It was that dot-com connection that helped StarTek's stock take off last summer -- in the heat of the Internet mania -- as investors were looking for unnoticed Internet plays. Not only did StarTek have an e-commerce fulfillment biz, but it also began touting itself as an operator of "branded vertical market Internet web sites."

The stock got another boost in September when the company bought just shy of 20% of in a joint venture with

Reader's Digest


, which bought the rest. With less than a 20% stake in, StarTek doesn't have to include its portion of the company's losses on its income statement.

Good thing: since its launching in November, has had little traction; it doesn't even rank among the top 500 sites, according to

Media Metrix

. Last quarter, in fact, Reader's Digest reported a $17 million loss from the site. If StarTek were required to include the loss, calculates one longtime StarTek short-seller, it would've only earned 21 cents per share in the fourth quarter -- not the 35 cents it reported.

"The whole growth story StarTek has been selling is that they are particularly suited to capitalize on the growth of the Web," the short-seller says. "Unfortunately for StarTek, that side of the business is going backwards."

Stephenson, StarTek's chairman, disagrees. He told Martinez that the non-Microsoft part of the biz has actually started to grow.

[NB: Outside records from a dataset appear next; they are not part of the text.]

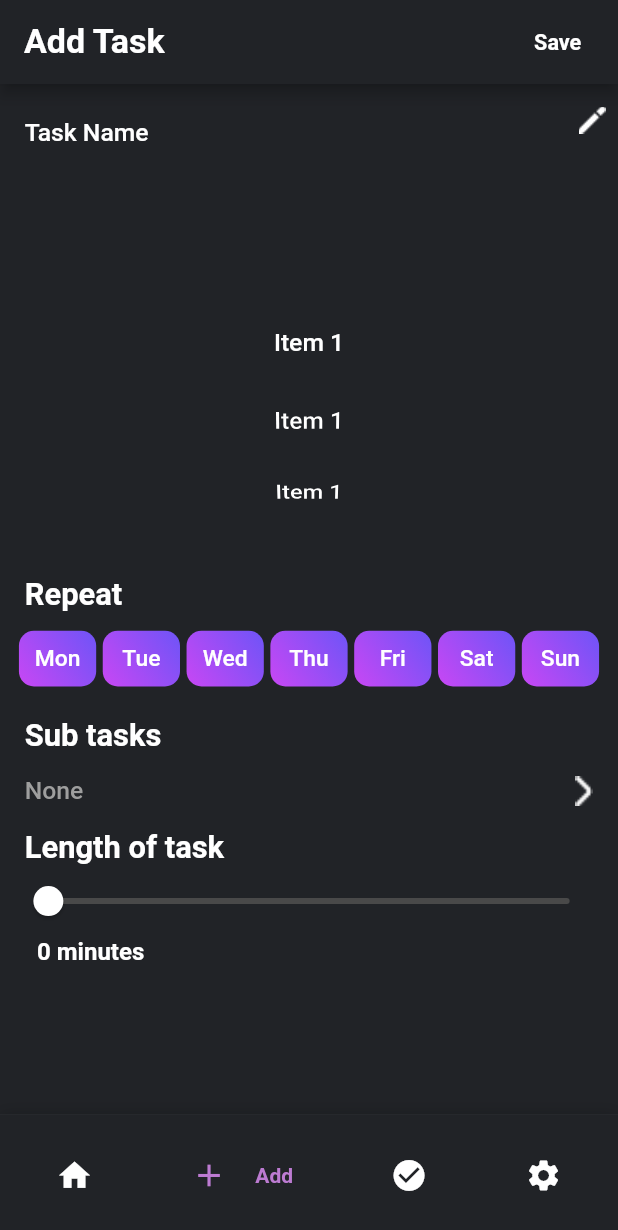
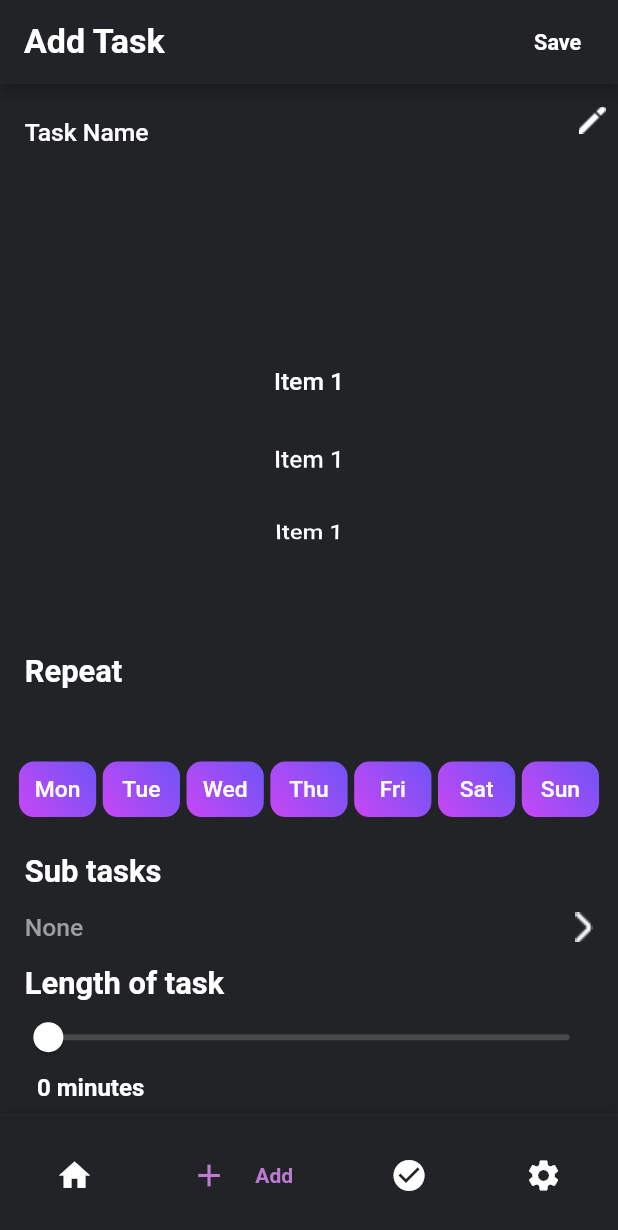
Before and after one commit to mahaamimran/ProjectKaambun, a Flutter app: the screen it shows after launch, on a phone screen of 412 x 824 dp. Shown: the top 1230 px of the screen. Run offline on Flutter 3.47's test engine with Material 2 defaults, Android fonts, the phone set to English and light mode, and no system bars; drawn by our look-alikes of google_nav_bar; missing offline and left inert: dart:ffi; Roboto replaces fonts that are missing (Cupertino).

Commit message:
im about to do something dumb

```diff
--- a/lib/testwidget.dart
+++ b/lib/testwidget.dart
@@ -246,11 +246,14 @@ class _TestWidgetState extends State<TestWidget> {
                     ],
                   ),
                   // space between repeat and weekdays
-                  SizedBox(
+                  Expanded(
+                    child: SizedBox(
                       height: MediaQuery.of(context).size.width * 0.03,
                     ),
+                  ),
                   // weekdays
-                  Row(
+                  Expanded(
+                    child: Row(
                       mainAxisAlignment: MainAxisAlignment.spaceEvenly,
                       children: [
                         for (var weekday in [
@@ -264,6 +267,7 @@ class _TestWidgetState extends State<TestWidget> {
                         ])
                           CustomButton(weekday),
                       ],
+                    ),
                   ),
 
                   // space between weekdays and subtasks
@@ -377,9 +381,6 @@ class _TestWidgetState extends State<TestWidget> {
               ),
             ),
           ),
-          SizedBox(
-            height: MediaQuery.of(context).size.width * 0.25,
-          ),
         ],
       ),
     );
```
Lines whose indentation alone changed are shown as unchanged.
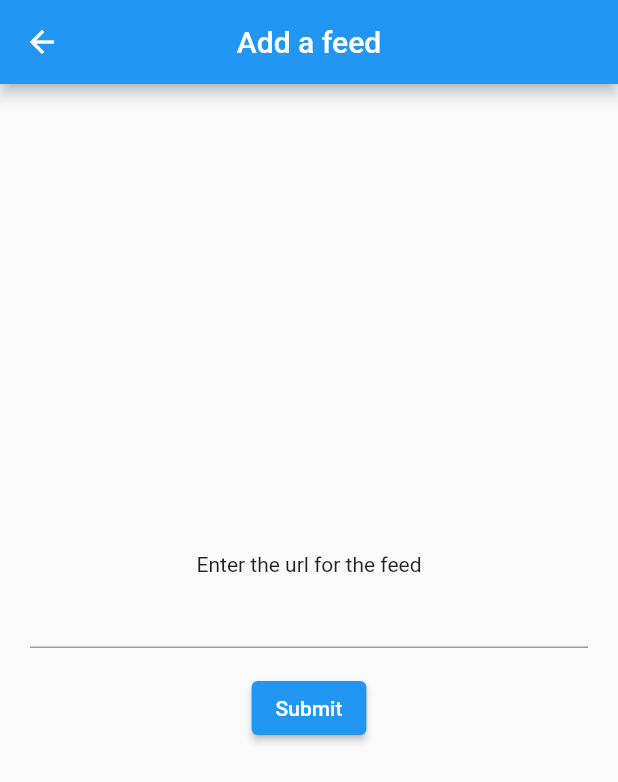
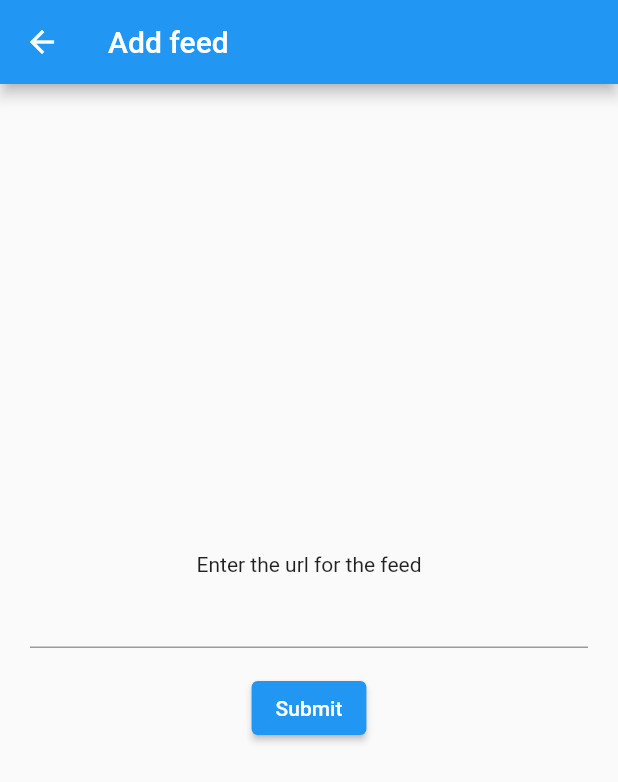
Before and after one commit to sahilarora3117/freeder, a Flutter app: the addFeed screen opened directly, on a phone screen of 412 x 824 dp. Shown: the top 782 px of the screen. Run offline on Flutter 3.47's test engine with Material 2 defaults, Android fonts, the phone set to English and light mode, and no system bars; our stand-ins replace flutter_html, shared_preferences, sqflite, webview_flutter; missing offline and left inert: webfeed; accounts and stored records are empty.

Commit message:
remove the center title for add feed page

```diff
--- a/lib/addFeed.dart
+++ b/lib/addFeed.dart
@@ -50,7 +50,9 @@ class _addFeedState extends State<addFeed> {
   @override
   Widget build(BuildContext context) {
     return Scaffold(
-      appBar: AppBar(title: const Text("Add a feed"), centerTitle: true),
+      appBar: AppBar(
+        title: const Text("Add feed"),
+      ),
       body: Center(
         child: Form(
           key: _formKey,
```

And as for a slowdown in the Microsoft biz: It's true, he said, adding that "we think that we will grow right along with Microsoft."

Perhaps, but a slowdown is a slowdown is a slowdown. And these days anything Internet related has been crushed. StarTek's stock has already lost roughly half its value in recent weeks in the wake of one analyst's downgrade; the analyst cited little more than valuation as the reason. But even with the decline, StarTek is still trading at 50 times last year's earnings; it's also trading at about twice its pre-dot-com rally. This, for a company that, when all is said and done, is little more than a fabricator and order taker. That's why, even with the stock down as much as it is, some short-sellers still haven't covered.

Herb Greenberg writes daily for In keeping with TSC's editorial policy, he doesn't own or short individual stocks, though he owns stock in He also doesn't invest in hedge funds or other private investment partnerships. He welcomes your feedback at Greenberg also writes a monthly column for Fortune.

Mark Martinez assisted with the reporting of this column.

Copyright 2000,